The National Institute on Alcohol Abuse and Alcoholism (NIAAA) offers a lot of insight into why people drink, how it becomes a problem and how to combat the problem. For the issue of college binge drinking, the NIAAA suggests normative re-education or social norms marketing to get a hold of the situation. Normative re-education means that you go in, teach students what normal and responsible drinking habits are, and then allow the chain action to the result which will lead to an overall decrease in excessive underage drinking.
Social Norms Marketing at Work
The article outlines several trials in which normative reeducation was attempted. In those 22 random trials, 7,275 participants were tested using web/computer feedback, individual face-to-face feedback, group face-to-face feedback, and mailed feedback about social marketing campaigns. The web/computer feedback consisted of online surveys and similar online feedback. The individual feedback was one on one surveys and the group feedback consisted of groups of people coming together to talk about the results. Mail-in feedback was paper surveys.
The campaign showed alcohol problems, peak BACS, frequency of drinking, quantity of drinking and binge drinking. From the trial results, it was shown that the web/computer feedback showed significant reductions in excessive drinking for 16 months after the trial. The individual sessions resulted in a decrease of drinking at the six-month check in, and the group sessions produced a decrease that lasted for three months. Mailed-in feedback generated no results.
Another social solution would be for parents to educate their children about the issues of drinking.
Parental Involvement with Underage Drinking
NIAAA reported on an experiment they tried to get parents more involved in the education of their children. This trial created a 45-page handbook that taught parents how to have discussions about alcohol use with their children. This handbook outlines university alcohol policies and consequences of any sort of violation. Three hundred and forty-seven parents were included in the intervention group. Seventy-two percent of that group evaluated the handbook and 83% reported reading most or all of the handbook. The results of the study said the students of parents who had read the handbook and had abstained from drinking prior to college were less likely to start drinking, and those who had engaged in drinking were less likely to increase their alcohol use during freshman year, although the second statistic was for females, not males.
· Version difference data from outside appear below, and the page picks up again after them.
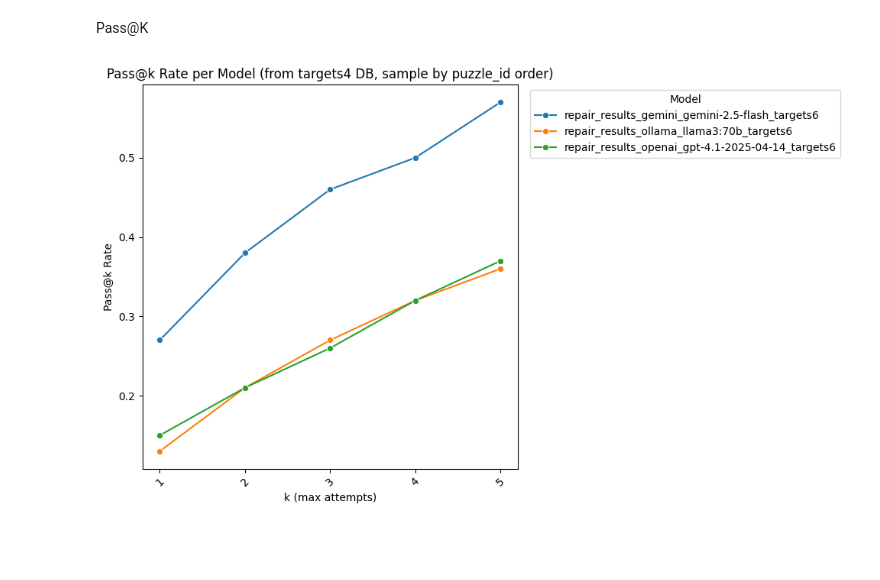
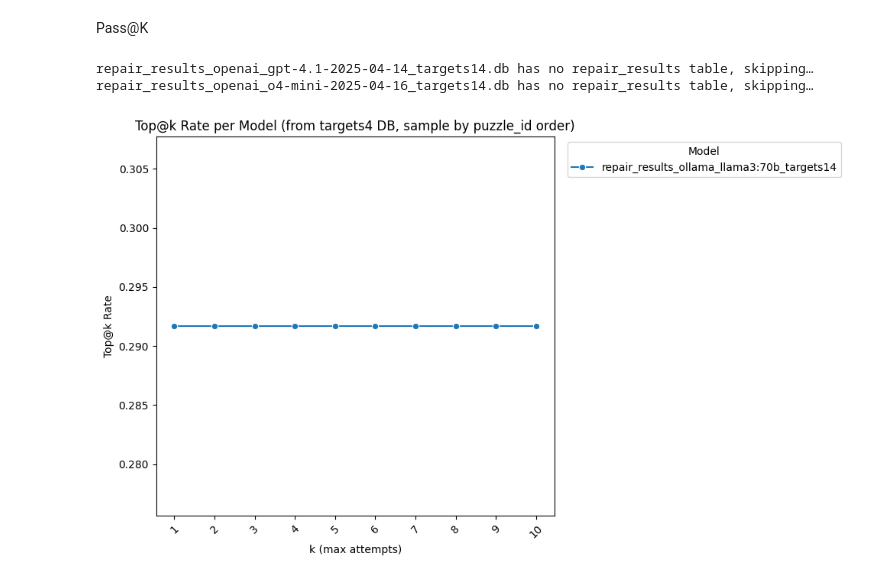
Before and after one commit to Jacksadventure/Grammar_bench, a Jupyter notebook: repair_results_analysis.ipynb, the cells around one changed output. Cells and saved outputs as stored; diff of their text form; code cells hidden in the pictures; blank space fills up the shorter version.

```diff
--- a/repair_results_analysis.ipynb
+++ b/repair_results_analysis.ipynb
@@ -16,9 +16,8 @@ database_version = "14"
 target_db = f'targets{database_version}.db'
 # %%
 sources_dbs = [
-            "repair_results_ollama_llama3:70b_targets14.db",
-            "repair_results_openai_gpt-4.1-2025-04-14_targets14.db",
-            "repair_results_openai_o4-mini-2025-04-16_targets14.db"
+            "repair_results_openai_gpt-5-nano-2025-08-07_targets14.db",
+            "repair_results_ollama_llama3:70b_targets14.db"
             ]
 # %%
 import sqlite3
@@ -201,7 +118,7 @@ for db_path in sources_dbs:
     model = os.path.basename(db_path).removeprefix('repair_results_') \
              .removesuffix(f'_targets{database_version}.db').split('_')[1]
     conn = sqlite3.connect(db_path)
-    df_res = pd.read_sql('SELECT case_id, puzzle_id, correct, total_tokens FROM repair_results', conn)
+    df_res = pd.read_sql('SELECT case_id, puzzle_id, correct, total_tokens, completion_tokens FROM repair_results', conn)
     # Merge using cases.id (puzzle_id) mapping to source puzzle.id
     df_tmp = df_res[df_res['correct'] == 1].merge(df_cases, left_on='case_id', right_on='puzzle_id')
     df_tmp['model'] = model
@@ -293,16 +182,0 @@ KeyboardInterrupt:
-# %%
-# Table of correcteded cases counts by mutation_depth for each model
-records = []
-for db_path in sources_dbs:
-    model = os.path.basename(db_path).removeprecorrected('repair_results_').removesufcorrected('_targets.db')
-    conn = sqlite3.connect(db_path)
-    df_res = pd.read_sql('SELECT case_id, corrected FROM repair_results', conn)
-    conn.close()
-    df_ok = df_res[df_res['corrected'] == 1].merge(df_cases[['puzzle_id','mutation_depth']], left_on='case_id', right_on='puzzle_id')
-    counts = df_ok['mutation_depth'].value_counts().sort_index()
-    for depth, cnt in counts.items():
-        records.append({'model': model, 'mutation_depth': depth, 'accuracy': cnt})
-
-df_mut_counts = pd.DataFrame(records)
-pivot_mut = df_mut_counts.pivot(index='mutation_depth', columns='model', values='accuracy').fillna(0).astype(int)
-print(pivot_mut)
@@ -510,11 +190,11 @@ import seaborn as sns
 import os
 
 db_paths = [
- "repair_results_gemini_gemini-2.5-flash_targets6.db",
-"repair_results_ollama_llama3:70b_targets6.db",
-"repair_results_openai_gpt-4.1-2025-04-14_targets6.db"
+"repair_results_ollama_llama3:70b_targets14.db",
+            "repair_results_openai_gpt-4.1-2025-04-14_targets14.db",
+            "repair_results_openai_o4-mini-2025-04-16_targets14.db"
 ]
-ks = list(range(1, 6))
+ks = list(range(1, 11))
 records = []
 
 for db_path in db_paths:
@@ -533,35 +213,37 @@ for db_path in db_paths:
 
     # Check if 'sample' column exists
     info = pd.read_sql("PRAGMA table_info(repair_results)", conn)
     has_sample = 'sample' in info['name'].tolist()
 
     # Read required columns
-    cols = "puzzle_id, corrected" + (", sample" if has_sample else "")
+    cols = "puzzle_id, correct" + (", sample" if has_sample else "")
     df = pd.read_sql(f"SELECT {cols} FROM repair_results", conn)
     conn.close()
 
     # If no sample column, assign sample numbers by puzzle_id occurrence order
     if not has_sample:
         df['sample'] = df.groupby('puzzle_id').cumcount() + 1
 
     total = df['puzzle_id'].nunique()
     for k in ks:
         df_k = df[df['sample'] <= k]
         # For each puzzle_id, if any of the first k attempts correcteded it, count as passed
-        passed = df_k.groupby('puzzle_id')['corrected'].max().sum()
+        passed = df_k.groupby('puzzle_id')['correct'].max().sum()
         rate = passed / total
         records.append({"model": model, "k": k, "rate": rate})
 
 df_pass_k = pd.DataFrame(records)
 
 plt.figure(figsize=(10, 6))
 sns.lineplot(data=df_pass_k, x='k', y='rate', hue='model', marker='o')
 plt.xticks(ks, rotation=45)
 plt.xlabel('k (max attempts)')
-plt.ylabel('Pass@k Rate')
-plt.title('Pass@k Rate per Model (from targets4 DB, sample by puzzle_id order)')
+plt.ylabel('Top@k Rate')
+plt.title('Top@k Rate per Model (from targets4 DB, sample by puzzle_id order)')
 plt.legend(title='Model', bbox_to_anchor=(1.02, 1), loc='upper left')
 plt.tight_layout()
 plt.show()
 # %% [output]
+repair_results_openai_gpt-4.1-2025-04-14_targets14.db has no repair_results table, skipping…
+repair_results_openai_o4-mini-2025-04-16_targets14.db has no repair_results table, skipping…
-[figure, old version]
+[figure, new version]
```
Also changed, not shown: parts of 13 cells of this notebook, 25 other files.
Overall the results indicated that parental involvement will help decrease alcohol abuse in college students.